- Dataset records:
^^^^^^^^

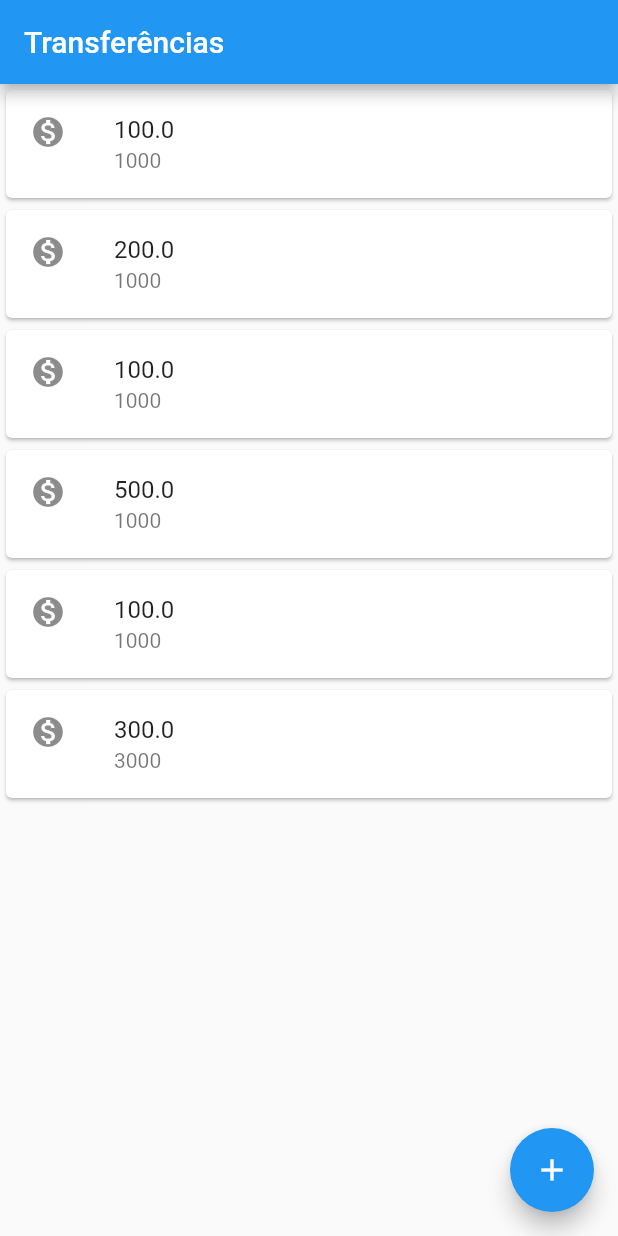
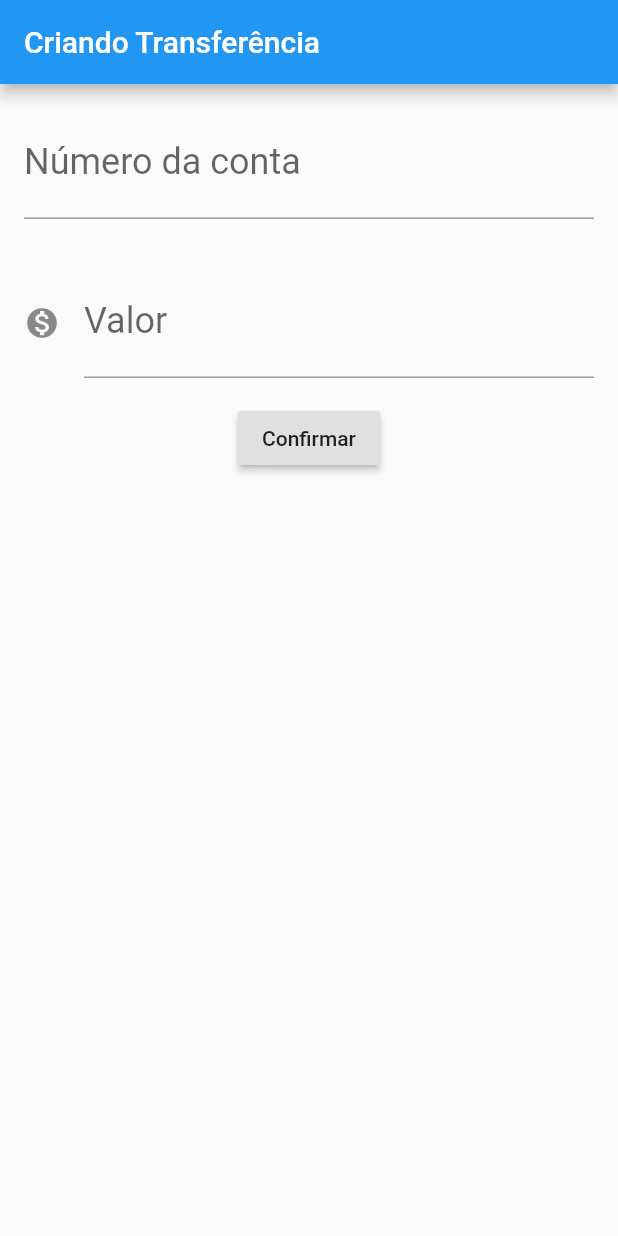
Before and after one commit to moganrz/bytebank, a Flutter app: the screen it shows after launch, on a phone screen of 412 x 824 dp. Run offline on Flutter 3.47's test engine with Material 2 defaults, Android fonts, the phone set to English and light mode, and no system bars.

Commit message:
Refatorando e criando tela de formulario

```diff
--- a/lib/main.dart
+++ b/lib/main.dart
@@ -1,31 +1,113 @@
 import 'package:flutter/material.dart';
 
-void main() => runApp(
-      MaterialApp(
+void main() => runApp(BytebankApp());
+
+class BytebankApp extends StatelessWidget {
+  @override
+  Widget build(BuildContext context) {
+    return MaterialApp(
       home: Scaffold(
-          body: ListaTransferencias(),
-          appBar: AppBar(
-            title: Text('Transferências'),
-          ),
-          floatingActionButton: FloatingActionButton(
-            child: Icon(Icons.add),
-            onPressed: () {},
-          ),
-        ),
+        body: FormularioTransferencia(),
       ),
     );
+  }
+}
+
+class FormularioTransferencia extends StatelessWidget {
+  final TextEditingController _controladorCampoNumeroConta =
+      TextEditingController();
+  final TextEditingController _controladorCampoValor = TextEditingController();
+
+  @override
+  Widget build(BuildContext context) {
+    return Scaffold(
+      appBar: AppBar(
+        title: Text('Criando Transferência'),
+      ),
+      body: Column(
+        children: <Widget>[
+          Editor(
+              controlador: _controladorCampoNumeroConta,
+              rotulo: 'Número da conta',
+              dica: '0000'),
+          Editor(
+            controlador: _controladorCampoValor,
+            rotulo: 'Valor',
+            dica: '0.00',
+            icone: Icons.monetization_on,
+          ),
+          RaisedButton(
+            child: Text('Confirmar'),
+            onPressed: () => _criaTransferencia(),
+          ),
+        ],
+      ),
+    );
+  }
+
+  void _criaTransferencia() {
+    final int numeroConta =
+        int.tryParse(_controladorCampoNumeroConta.text);
+    final double valor = double.tryParse(_controladorCampoValor.text);
+
+    if (numeroConta != null && valor != null) {
+      final transferencia = Transferencia(valor, numeroConta);
+      debugPrint('$transferencia');
+      // Scaffold.of(context).showSnackBar(
+      //   SnackBar(
+      //     content: Text('$transferencia'),
+      //   ),
+      // );
+    }
+  }
+}
+
+class Editor extends StatelessWidget {
+  final TextEditingController controlador;
+  final String rotulo;
+  final String dica;
+  final IconData icone;
+
+  const Editor({this.controlador, this.rotulo, this.dica, this.icone});
+
+  @override
+  Widget build(BuildContext context) {
+    return Padding(
+      padding: const EdgeInsets.all(16.0),
+      child: TextField(
+        controller: controlador,
+        style: TextStyle(fontSize: 24.0),
+        decoration: InputDecoration(
+          icon: icone != null ? Icon(icone) : null,
+          labelText: rotulo,
+          hintText: dica,
+        ),
+        keyboardType: TextInputType.number,
+      ),
+    );
+  }
+}
 
 class ListaTransferencias extends StatelessWidget {
   @override
   Widget build(BuildContext context) {
-    return Column(children: <Widget>[
+    return Scaffold(
+      appBar: AppBar(
+        title: Text('Transferências'),
+      ),
+      body: Column(children: <Widget>[
         ItemTransferencia(Transferencia(100, 1000)),
         ItemTransferencia(Transferencia(200, 1000)),
         ItemTransferencia(Transferencia(100, 1000)),
         ItemTransferencia(Transferencia(500, 1000)),
         ItemTransferencia(Transferencia(100, 1000)),
-      ItemTransferencia(Transferencia(300, 3000)),
-    ]);
+        ItemTransferencia(Transferencia(700, 3000)),
+      ]),
+      floatingActionButton: FloatingActionButton(
+        child: Icon(Icons.add),
+        onPressed: () {},
+      ),
+    );
   }
 }
 
@@ -52,4 +134,9 @@ class Transferencia {
   final int numeroConta;
 
   Transferencia(this.valor, this.numeroConta);
+
+  @override
+  String toString() {
+    return 'Transferencia{valor: $valor, numeroConta: $numeroConta}';
   }
+}
```
Lines whose indentation alone changed are shown as unchanged.
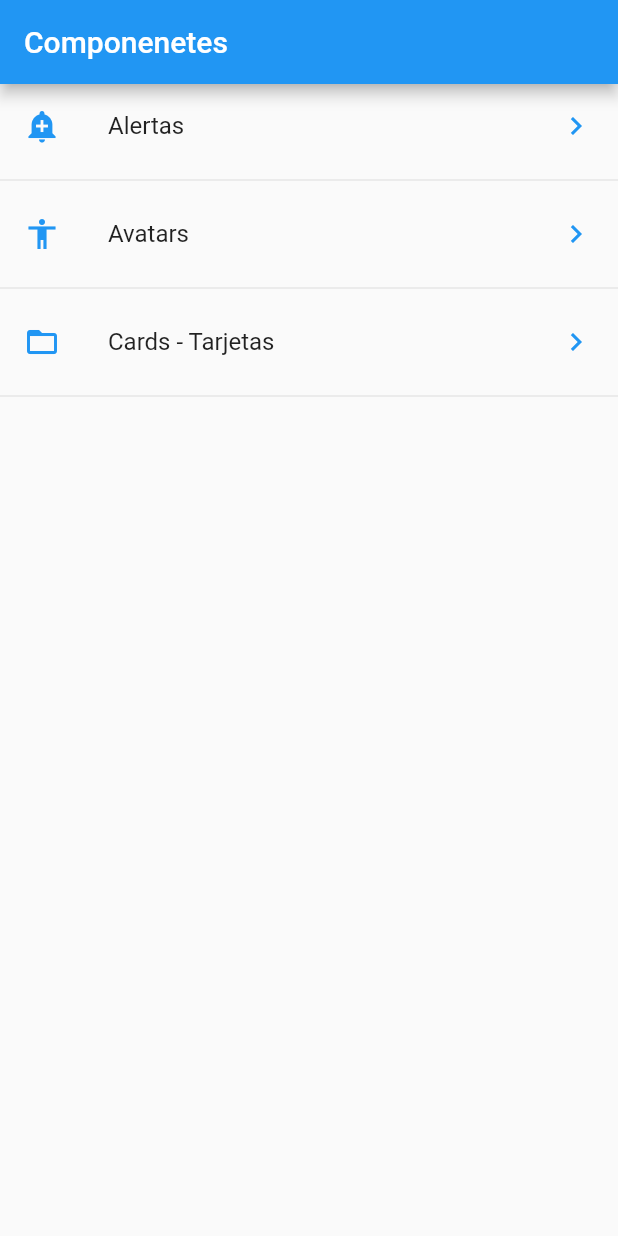
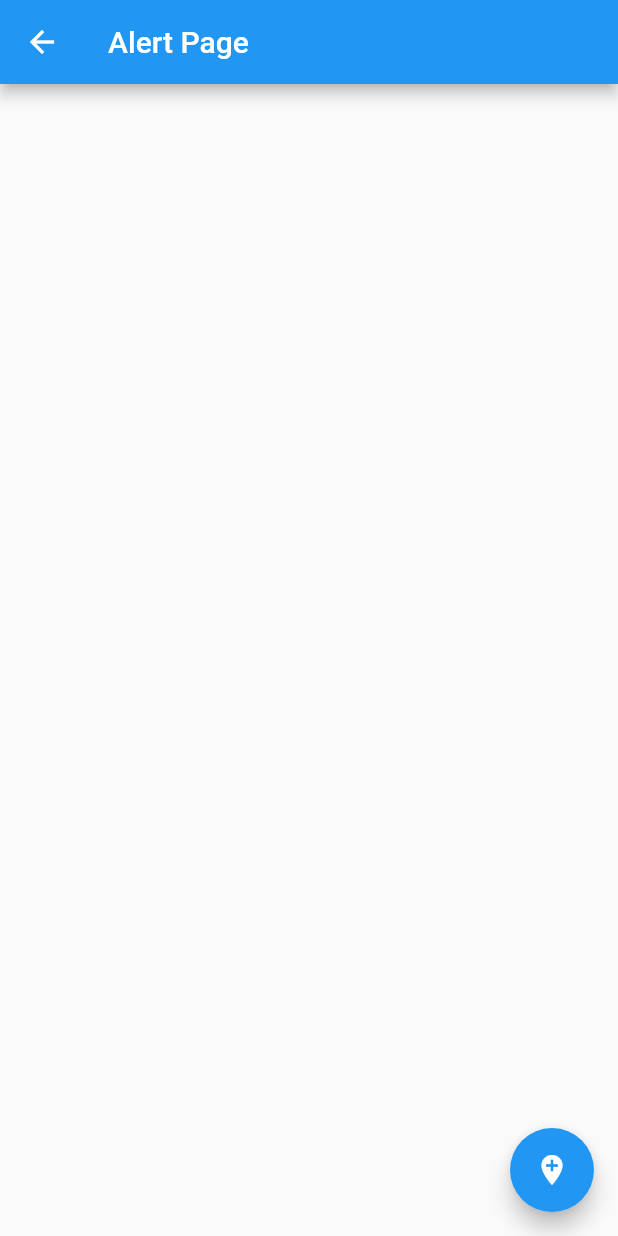
Before and after one commit to albaulab/Componentes-en-Flutter, a Flutter app: the screen it shows after launch, after a tap on "Cards - Tarjetas", on a phone screen of 412 x 824 dp. Run offline on Flutter 3.47's test engine with Material 2 defaults, Android fonts, the phone set to English and light mode, and no system bars.

Commit message:
Create routes

```diff
--- a/lib/main.dart
+++ b/lib/main.dart
@@ -1,7 +1,10 @@
 import 'package:flutter/material.dart';
 
-// import 'package:componenetes/src/pages/home_temp.dart';
-import 'package:componenetesapp/src/pages/home_page.dart';
+import 'package:componenetesapp/src/routes/routes.dart';
+import 'package:componenetesapp/src/pages/alert_page.dart';
+// import 'package:componenetesapp/src/pages/avatar_page.dart';
+// // import 'package:componenetes/src/pages/home_temp.dart';
+// import 'package:componenetesapp/src/pages/home_page.dart';
 
 void main() => runApp(MyApp());
 
@@ -9,8 +12,16 @@ class MyApp extends StatelessWidget {
   @override
   Widget build(BuildContext context) {
     return MaterialApp(
-        title: 'Componenetes',
-        debugShowCheckedModeBanner: false,
-        home: HomePages());
+      title: 'Componenetes',
+      debugShowCheckedModeBanner: false,
+      // home: HomePages());
+      initialRoute: '/',
+      routes: getApplicationRoutes(),
+      onGenerateRoute: (settings) {
+        print('Ruta Llamada :  ${settings.name}');
+
+        return MaterialPageRoute(builder: (context) => AlertPage());
+      },
+    );
   }
 }
--- /dev/null
+++ b/lib/src/pages/alert_page.dart
@@ -0,0 +1,18 @@
+import 'package:flutter/material.dart';
+
+class AlertPage extends StatelessWidget {
+  @override
+  Widget build(BuildContext context) {
+    return Scaffold(
+      appBar: AppBar(
+        title: Text('Alert Page'),
+      ),
+      floatingActionButton: FloatingActionButton(
+        child: Icon(Icons.add_location),
+        onPressed: () {
+          Navigator.pop(context);
+        },
+      ),
+    );
+  }
+}
--- /dev/null
+++ b/lib/src/pages/avatar_page.dart
@@ -0,0 +1,12 @@
+import 'package:flutter/material.dart';
+
+class AvatarPage extends StatelessWidget {
+  @override
+  Widget build(BuildContext context) {
+    return Scaffold(
+      appBar: AppBar(
+        title: Text('Avatar Page'),
+      ),
+    );
+  }
+}
--- a/lib/src/pages/home_page.dart
+++ b/lib/src/pages/home_page.dart
@@ -1,3 +1,4 @@
+// import 'package:componenetesapp/src/pages/alert_page.dart';
 import 'package:componenetesapp/src/providers/menu.dart';
 import 'package:componenetesapp/src/utils/icono_util.dart';
 import 'package:flutter/material.dart';
@@ -20,13 +21,15 @@ class HomePages extends StatelessWidget {
       initialData: [],
       builder: (context, AsyncSnapshot<List<dynamic>> snapshot) {
         return ListView(
-          children: _listaItems(snapshot.data),
-        );
+            children: _listaItems(
+          snapshot.data,
+          context,
+        ));
       },
     );
   }
 
-  List<Widget> _listaItems(List<dynamic> data) {
+  List<Widget> _listaItems(List<dynamic> data, BuildContext context) {
     final List<Widget> opciones = [];
 
     data.forEach((opt) {
@@ -34,7 +37,13 @@ class HomePages extends StatelessWidget {
         title: Text(opt['texto']),
         leading: getIcon(opt['icon']),
         trailing: Icon(Icons.keyboard_arrow_right, color: Colors.blue),
-        onTap: () {},
+        onTap: () {
+          Navigator.pushNamed(context, opt['ruta']);
+
+          // final route = MaterialPageRoute(builder: (context) => AlertPage());
+
+          // Navigator.push(context, route);
+        },
       );
 
       opciones..add(widgeTemp)..add(Divider());
--- /dev/null
+++ b/lib/src/routes/routes.dart
@@ -0,0 +1,12 @@
+import 'package:componenetesapp/src/pages/alert_page.dart';
+import 'package:componenetesapp/src/pages/avatar_page.dart';
+import 'package:componenetesapp/src/pages/home_page.dart';
+import 'package:flutter/material.dart';
+
+Map<String, WidgetBuilder> getApplicationRoutes() {
+  return <String, WidgetBuilder>{
+    '/': (BuildContext context) => HomePages(),
+    'alert': (BuildContext context) => AlertPage(),
+    'avatar': (BuildContext context) => AvatarPage(),
+  };
+}
```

^^^^^^^^

- Work to complete:
Nothing but a number is wanted here: please count the lines in the entries above that include the word "extends".

- Answer section:
9